"Step on a crack, break your step mother's back." In Suzan Zeder's drama, "Step on a Crack," presented by the California State University, Northridge Theatre for Young Audiences, a confused and resentful 10-year-old girl delivers the familiar children's ditty with angry emphasis.
Since her mother's death six years before, Ellie (Risa Munitz) and her father, Max (Peter Reeves), have been more like pals than parent and child. Her world is shaken when Max remarries.
Lucille (Paige Ellsworth), Ellie's new stepmother, is everything that Ellie feels she herself can never be: neat, pretty and competent. Unable to deal with her insecurity, Ellie compounds her problems through bad behavior, adding to her conviction that she's unlovable and unloved.
Zeder's textbook psychological study takes us through the conflicting emotions experienced by everyone involved: Lucille's frustration and sadness when her attempts to get close to Ellie fail; Max's growing anger and lack of understanding when his daughter interferes with his new happiness, and Ellie's emotional roller-coaster ride going out of control.

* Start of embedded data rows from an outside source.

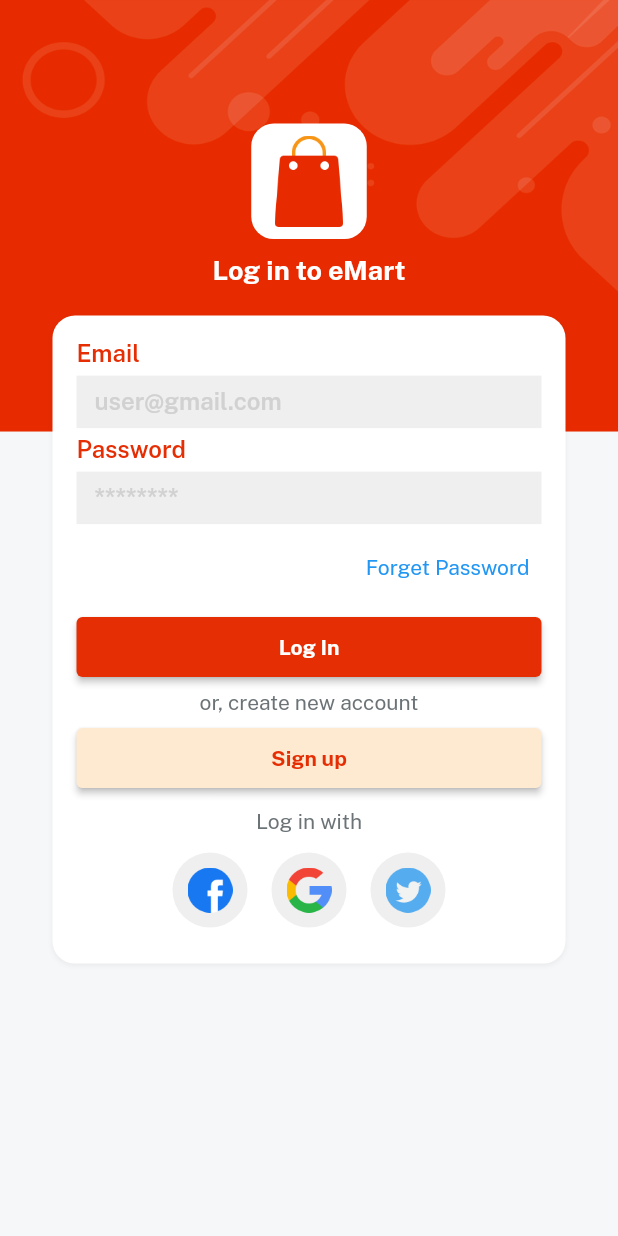
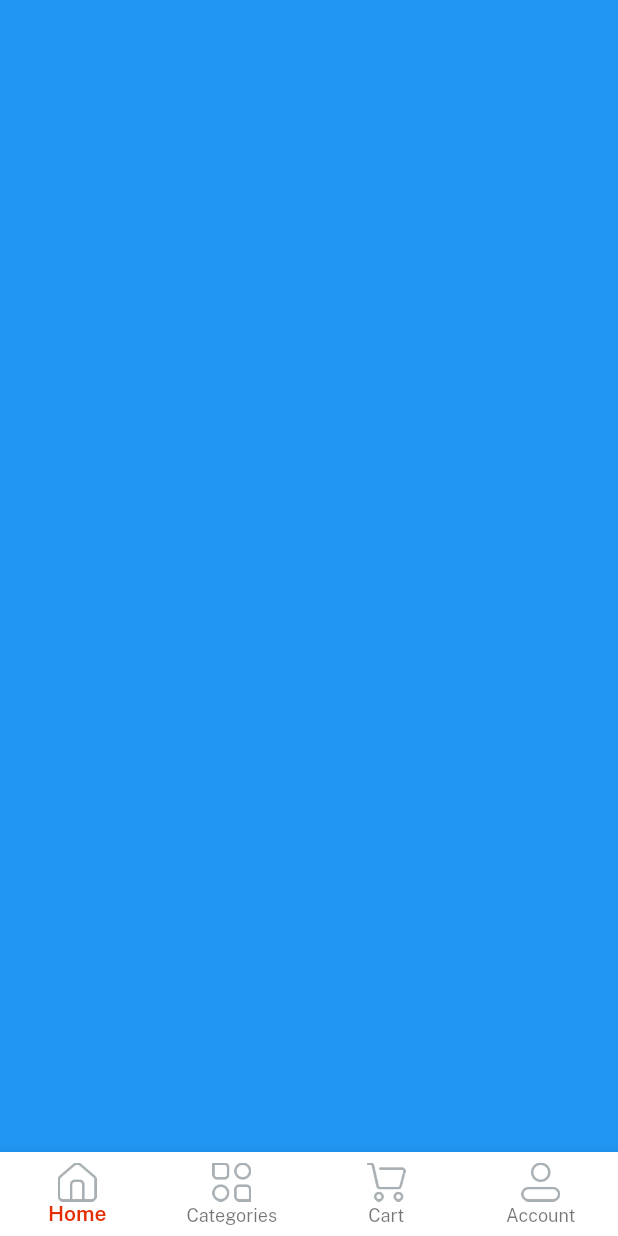
Before and after one commit to Ashu2607/eMart-Flutter, a Flutter app: the screen it shows after launch, after a tap on "Log In", on a phone screen of 412 x 824 dp. Run offline on Flutter 3.47's test engine with Material 2 defaults, Android fonts, the phone set to English and light mode, and no system bars; our stand-ins replace get, velocity_x.

Commit message:
Add bottom navigation bar

```diff
--- a/lib/auth_screen_view/login_screen.dart
+++ b/lib/auth_screen_view/login_screen.dart
@@ -5,6 +5,7 @@ import 'package:emart/common_widgets/custom_button.dart';
 import 'package:emart/common_widgets/custom_text_field.dart';
 import 'package:emart/consts/consts.dart';
 import 'package:emart/consts/list.dart';
+import 'package:emart/home_screen_view/home_screen.dart';
 import 'package:get/get.dart';
 
 class LoginScreen extends StatelessWidget {
@@ -39,7 +40,9 @@ class LoginScreen extends StatelessWidget {
                     color: redColor,
                     title: login,
                     textColor: whiteColor,
-                    onPressed: () {},
+                    onPressed: () {
+                      Get.to(() => HomeScreen());
+                    },
                   ).box.width(context.screenWidth - 50).make(),
                   5.heightBox,
                   createNewAccount.text.color(fontGrey).make(),
--- a/lib/consts/strings.dart
+++ b/lib/consts/strings.dart
@@ -20,3 +20,9 @@ const alreadyHaveAccount = "Already have an account?";
 const agree = "I agree to the";
 const termsAndCondition = "Terms and Conditions";
 const privacyPolicy = "Privacy Policy";
+
+// bottom navigation bar strings
+const home = "Home",
+    categories = "Categories",
+    cart = "Cart",
+    account = "Account";
--- /dev/null
+++ b/lib/home_screen_view/home_screen.dart
@@ -0,0 +1,54 @@
+// ignore_for_file: must_be_immutable
+
+import 'package:emart/consts/consts.dart';
+import 'package:emart/home_screen_view/home_screen_controller.dart';
+import 'package:get/get.dart';
+
+class HomeScreen extends StatelessWidget {
+  HomeScreen({super.key});
+
+  // init home controller
+  var controller = Get.put(HomeScreenController());
+
+  var navbarItems = [
+    BottomNavigationBarItem(icon: Image.asset(icHome, width: 26), label: home),
+    BottomNavigationBarItem(
+        icon: Image.asset(icCategories, width: 26), label: categories),
+    BottomNavigationBarItem(icon: Image.asset(icCart, width: 26), label: cart),
+    BottomNavigationBarItem(
+        icon: Image.asset(icProfile, width: 26), label: account),
+  ];
+
+  var navBody = [
+    Container(color: Colors.blue),
+    Container(color: Colors.amber),
+    Container(color: Colors.greenAccent),
+    Container(color: Colors.cyan),
+  ];
+
+  @override
+  Widget build(BuildContext context) {
+    return Scaffold(
+      body: Column(
+        children: [
+          Obx(
+            () => Expanded(
+              child: navBody.elementAt(controller.currentNavIndex.value),
+            ),
+          ),
+        ],
+      ),
+      bottomNavigationBar: Obx(
+        () => BottomNavigationBar(
+          currentIndex: controller.currentNavIndex.value,
+          type: BottomNavigationBarType.fixed,
+          selectedLabelStyle: const TextStyle(fontFamily: semibold),
+          selectedItemColor: redColor,
+          items: navbarItems,
+          backgroundColor: whiteColor,
+          onTap: (newIndex) => controller.currentNavIndex.value = newIndex,
+        ),
+      ),
+    );
+  }
+}
--- /dev/null
+++ b/lib/home_screen_view/home_screen_controller.dart
@@ -0,0 +1,5 @@
+import 'package:get/get.dart';
+
+class HomeScreenController extends GetxController {
+  var currentNavIndex = 0.obs;
+}
```
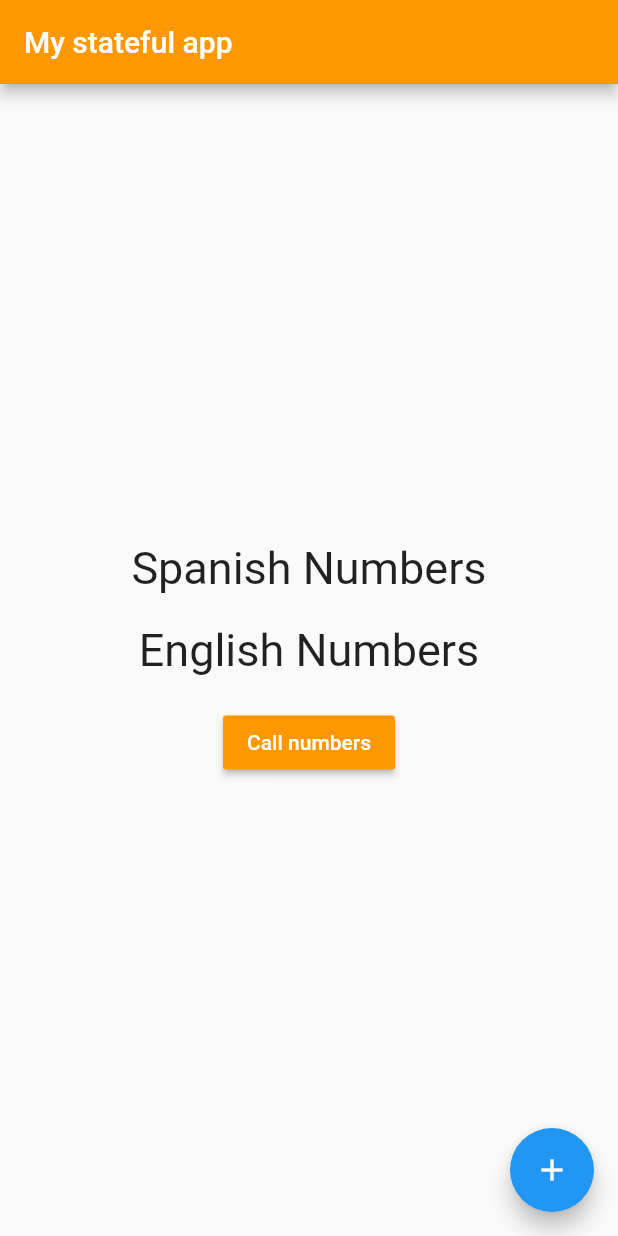
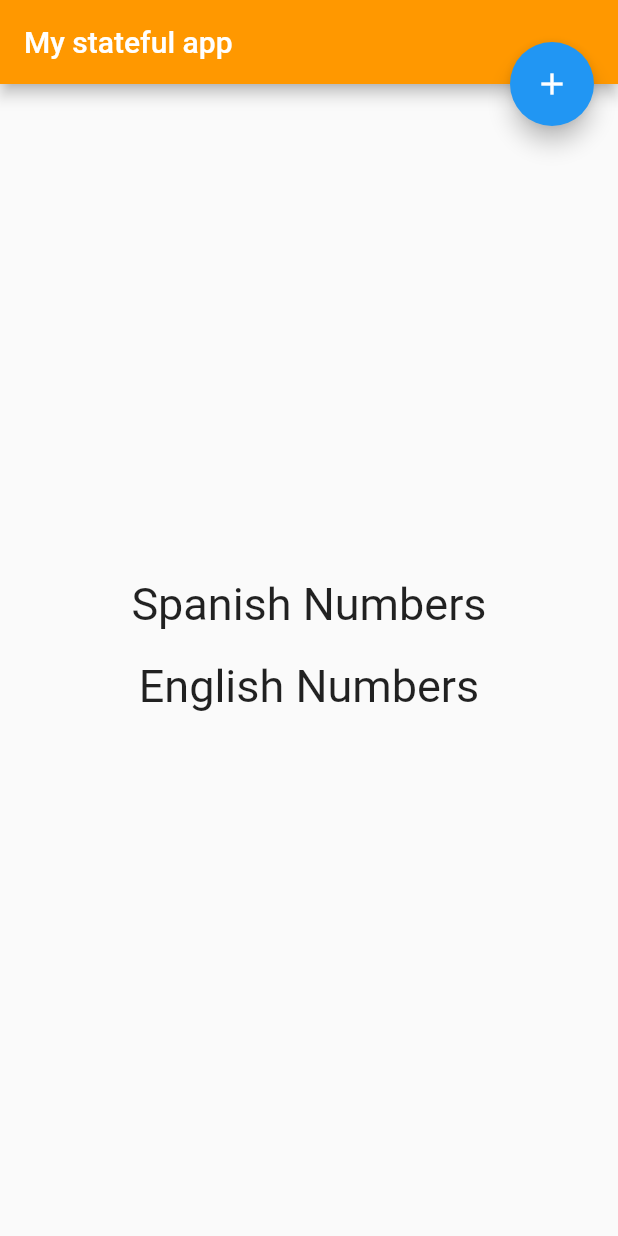
Before and after one commit to subinas98/flutter3, a Flutter app: the screen it shows after launch, on a phone screen of 412 x 824 dp. Run offline on Flutter 3.47's test engine with Material 2 defaults, Android fonts, the light colour scheme and no system bars.

Commit message:
final commit

```diff
--- a/my_stateful/lib/main.dart
+++ b/my_stateful/lib/main.dart
@@ -67,15 +67,11 @@ class MyButtonState extends State<MyButton>{
               Text(DefaultenglishText, style: TextStyle(fontSize: 30.0)),
               Padding(padding: EdgeInsets.all(10.0),),
 
-              MaterialButton(
-                child: Text('Call numbers', style: TextStyle(color: Colors.white),),
-                onPressed: displaynumbers,
-                color: Colors.orange,
-              ),
             ],
           ),
         ),
       ),
+      floatingActionButtonLocation: FloatingActionButtonLocation.endTop,
       floatingActionButton: FloatingActionButton(
         onPressed: displaynumbers,
         child: const Icon(Icons.add),
```
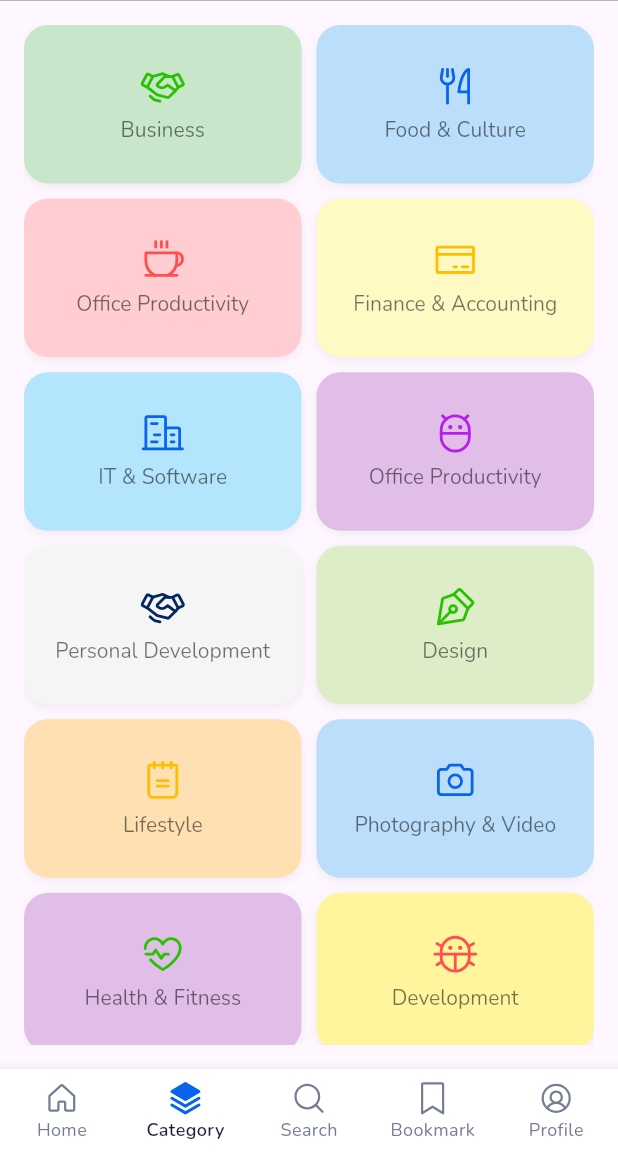
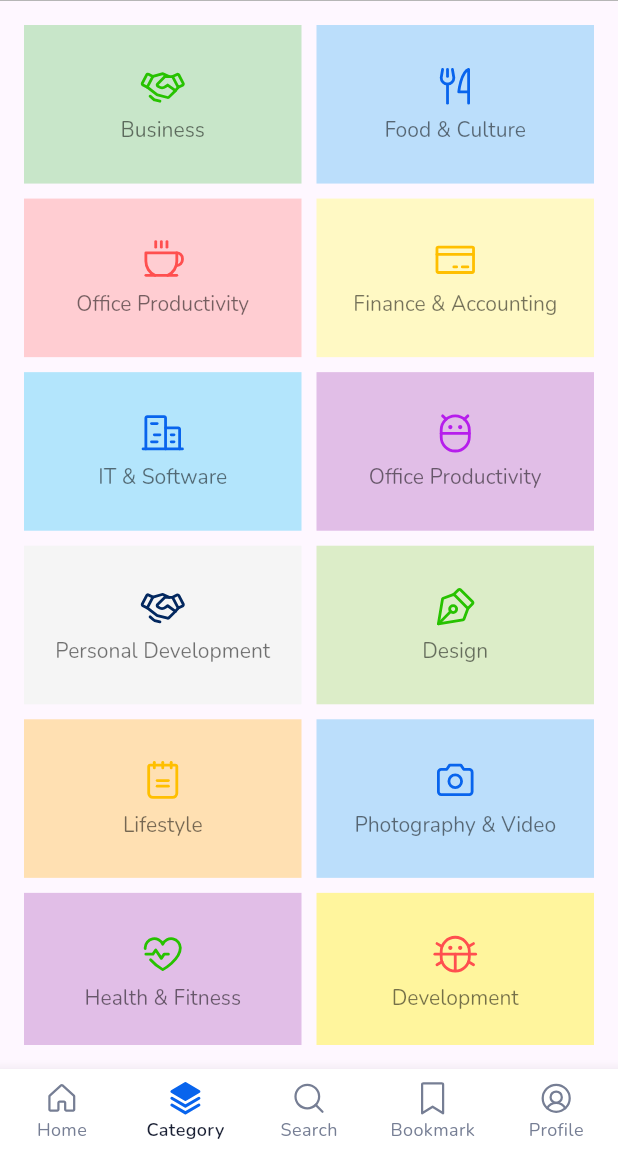
Before and after one commit to shair2048/news_app_fe, a Flutter app: the screen it shows after launch, on a phone screen of 412 x 824 dp, the part 83-1236 px from its top. Run offline on Flutter 3.47's test engine with Material 3 defaults, Android fonts, the phone set to English and light mode, and no system bars; our stand-ins replace flutter_riverpod, flutter_svg, go_router.

Commit message:
Removed category item's boxshadow, add scroll for category page

```diff
--- a/lib/features/category/view/pages/category_page.dart
+++ b/lib/features/category/view/pages/category_page.dart
@@ -1,7 +1,6 @@
 import 'package:flutter/material.dart';
 import 'package:flutter_riverpod/flutter_riverpod.dart';
 import 'package:news_app_fe/core/widgets/custom_app_bar.dart';
-import 'package:news_app_fe/core/widgets/custom_nav_bar.dart';
 import '../../viewmodel/category_viewmodel.dart';
 import '../widgets/category_item.dart';
 
@@ -21,11 +20,12 @@ class CategoryPage extends ConsumerWidget {
           childAspectRatio: 1.75,
           mainAxisSpacing: 10,
           crossAxisSpacing: 10,
-          physics: const NeverScrollableScrollPhysics(),
+          physics: const AlwaysScrollableScrollPhysics(),
           shrinkWrap: true,
-          children: categories
-              .map((category) => CategoryItem(category: category))
-              .toList(),
+          children:
+              categories
+                  .map((category) => CategoryItem(category: category))
+                  .toList(),
         ),
       ),
     );
--- a/lib/features/category/view/widgets/category_item.dart
+++ b/lib/features/category/view/widgets/category_item.dart
@@ -1,6 +1,9 @@
 import 'package:flutter/material.dart';
 import 'package:flutter_svg/flutter_svg.dart';
 import '../../model/category_model.dart';
+import 'package:logging/logging.dart';
+
+final log = Logger('CategoryItem');
 
 class CategoryItem extends StatefulWidget {
   final Category category;
@@ -24,13 +27,9 @@ class _CategoryItemState extends State<CategoryItem>
       duration: const Duration(milliseconds: 150),
       vsync: this,
     );
-    _scaleAnimation = Tween<double>(
-      begin: 1.0,
-      end: 0.95,
-    ).animate(CurvedAnimation(
-      parent: _animationController,
-      curve: Curves.easeInOut,
-    ));
+    _scaleAnimation = Tween<double>(begin: 1.0, end: 0.95).animate(
+      CurvedAnimation(parent: _animationController, curve: Curves.easeInOut),
+    );
   }
 
   @override
@@ -55,8 +54,7 @@ class _CategoryItemState extends State<CategoryItem>
   }
 
   void _handleTap() {
-    // TODO: Navigate to category detail page
-    print('Tapped on ${widget.category.title}');
+    log.info('Tapped on ${widget.category.title}');
 
     // Haptic feedback for better UX
     // HapticFeedback.lightImpact();
@@ -77,25 +75,11 @@ class _CategoryItemState extends State<CategoryItem>
             child: AnimatedContainer(
               duration: const Duration(milliseconds: 150),
               decoration: BoxDecoration(
-                color: _isPressed
-                    ? widget.category.backgroundColor.withOpacity(0.8)
-                    : widget.category.backgroundColor,
-                borderRadius: BorderRadius.circular(16),
-                boxShadow: _isPressed
-                    ? [
-                  BoxShadow(
-                    color: Colors.black.withOpacity(0.1),
-                    blurRadius: 8,
-                    offset: const Offset(0, 4),
-                  )
-                ]
-                    : [
-                  BoxShadow(
-                    color: Colors.black.withOpacity(0.05),
-                    blurRadius: 4,
-                    offset: const Offset(0, 2),
-                  )
-                ],
+                color:
+                    _isPressed
+                        ? widget.category.backgroundColor.withValues(alpha: 10)
+                        : widget.category.backgroundColor,
+                borderRadius: BorderRadius.circular(0),
               ),
               padding: const EdgeInsets.all(12),
               child: Column(
@@ -114,7 +98,8 @@ class _CategoryItemState extends State<CategoryItem>
                     duration: const Duration(milliseconds: 150),
                     style: TextStyle(
                       fontFamily: 'Nunito',
-                      fontWeight: _isPressed ? FontWeight.w600 : FontWeight.w400,
+                      fontWeight:
+                          _isPressed ? FontWeight.w600 : FontWeight.w400,
                       fontSize: 14,
                       color: _isPressed ? Colors.black87 : Colors.black54,
                     ),
--- a/lib/features/home/view/pages/home_page.dart
+++ b/lib/features/home/view/pages/home_page.dart
@@ -1,7 +1,6 @@
 import 'package:flutter/material.dart';
 import 'package:flutter_riverpod/flutter_riverpod.dart';
 import 'package:news_app_fe/core/widgets/custom_app_bar.dart';
-import 'package:news_app_fe/core/widgets/custom_nav_bar.dart';
 
 class HomePage extends ConsumerStatefulWidget {
   const HomePage({super.key});
--- a/pubspec.yaml
+++ b/pubspec.yaml
@@ -39,6 +39,7 @@ dependencies:
   riverpod_annotation: ^2.6.1
   go_router: ^15.1.2
   freezed_annotation: ^3.0.0
+  logging: ^1.3.0
 
 dev_dependencies:
   flutter_test:
```
Also changed, not shown: pubspec.lock, 3 other files.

Showing children that their feelings of ambivalence and guilt are normal, and doing it without glib trivialization, is a worthy ambition. But with a full measure of plot devices--evil-stepmother fantasies, imaginary friends and an internal voice embodied by a separate actor--there must be clarity, not clutter. And a cast capable of more than one dimension is needed to put it all across or, as happens here, a serious subject threatens to become a tedious tract.
Adam Lindsey's set design is unremitting gloom and sharp angles, and Ellie's room, strewn with books, toys and clothes, seems to reflect her jumbled thoughts.
But the energetically pouting Munitz doesn't show the vulnerability beneath a disturbed child's antisocial actions. A sense of petty injury rather than real pain is the result when Ellie's inner Voice (Vance Lawson) undermines any softening toward her stepmother.
Reeves is likable, but too boyish to convince as Ellie's indulgent and obtuse father. When he finally punishes Ellie for her rudeness, his explanation, "I just hate it when she yells," is a whine, not bewildered frustration.
Ellsworth is pleasant, almost stolid, which works well for her as Lucille, less well during her turns as Ellie's fantasy fiend. Her under-whelming reaction--no hugs or kisses--to Ellie's crisis-induced acceptance of her prevents a too-pat ending.
Credit goes to director Christine Parrent Caton and all involved for taking a chance on a full-length play that delivers an important message for children who are part of today's divorce and remarriage statistics. The best intentions, however, don't always guarantee the best results.
Performances continue through April 28 at 18111 Nordhoff St., Saturdays and Sundays at 2 p.m., (818) 885-3093.